At least two other banks were also caught in the scheme, Mr. Simon said. He wouldn't name them. The police are involved, Mr. Simon said, but he wouldn't say anything further.
Michael M. Moran, an analyst at Roney & Co., a Detroit investment banking firm, said the customer was writing checks to cover checks it had written on other accounts.
"The customer was basically creating cash where there was none," Mr. Moran said. "When the music stopped, Franklin didn't have a chair."
Read P. Dunn, president and chief executive officer at $504 million- asset Franklin, said the bank has more capital now than ever before and can absorb the loss.
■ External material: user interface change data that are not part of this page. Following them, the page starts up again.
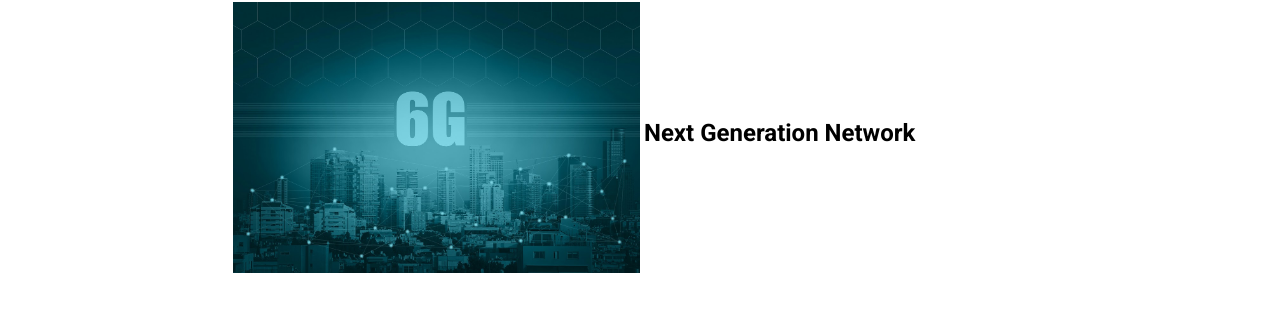
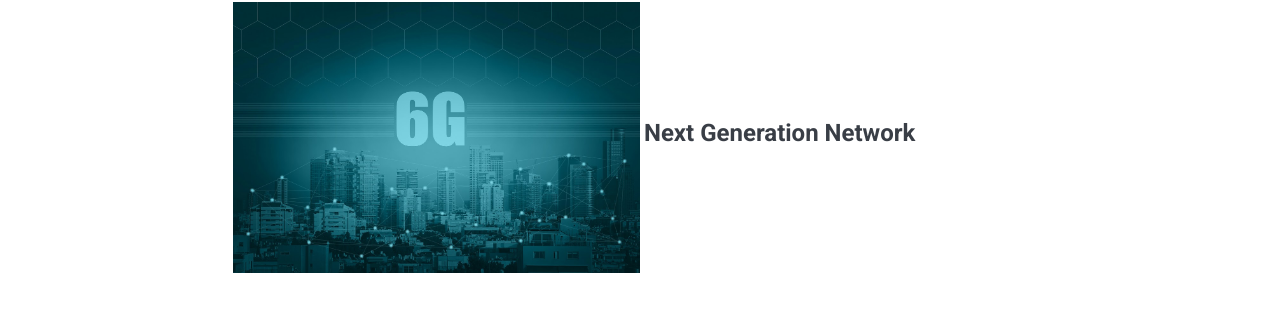
Before and after one commit to icelab-2020/HeeJaeMon123.github.io, a Jekyll site: the page built from _pages/00_research.md, in a window 1280 px wide. Shown: the part 1770-2083 px from the top of the page. Built offline with Jekyll 4.4.1, drawn with Linux system fonts in a browser that asks for light colours; nearby versions of some CDN libraries.

Commit message:
Update 00_research.md

```diff
--- a/_pages/00_research.md
+++ b/_pages/00_research.md
@@ -23,7 +23,7 @@ permalink: /00_research/
 
 
 
-![6g]({{site.baseurl}}/images/6g.jpg){: width="50%" height="50%"}  <b><span style="color:black; font-size:150%">Next Generation Network</span></b>
+![6g]({{site.baseurl}}/images/6g.jpg){: width="50%" height="50%"}  <b><span style="font-size:150%">Next Generation Network</span></b>
 
 
 
```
Nevertheless, he said, it is taking steps to reduce the chance of being caught in such a scheme again.
"We will increase our fraud detection staff and strengthen other measures designed to prevent and identify possible fraudulent activity," he said.
Mr. Moran agreed that Franklin's capital position is strong, adding that the incident would not affect his 1998 earnings forecast of $1.35 a share. Still, he said, the blow is "clearly disconcerting" to the bank and its shareholders, who suddenly saw per-share 1997 earnings drop from $1.12 to 59 cents after the adjustment.
"There could be emotional impact," said Mr. Moran. "We'll see how that plays out over time."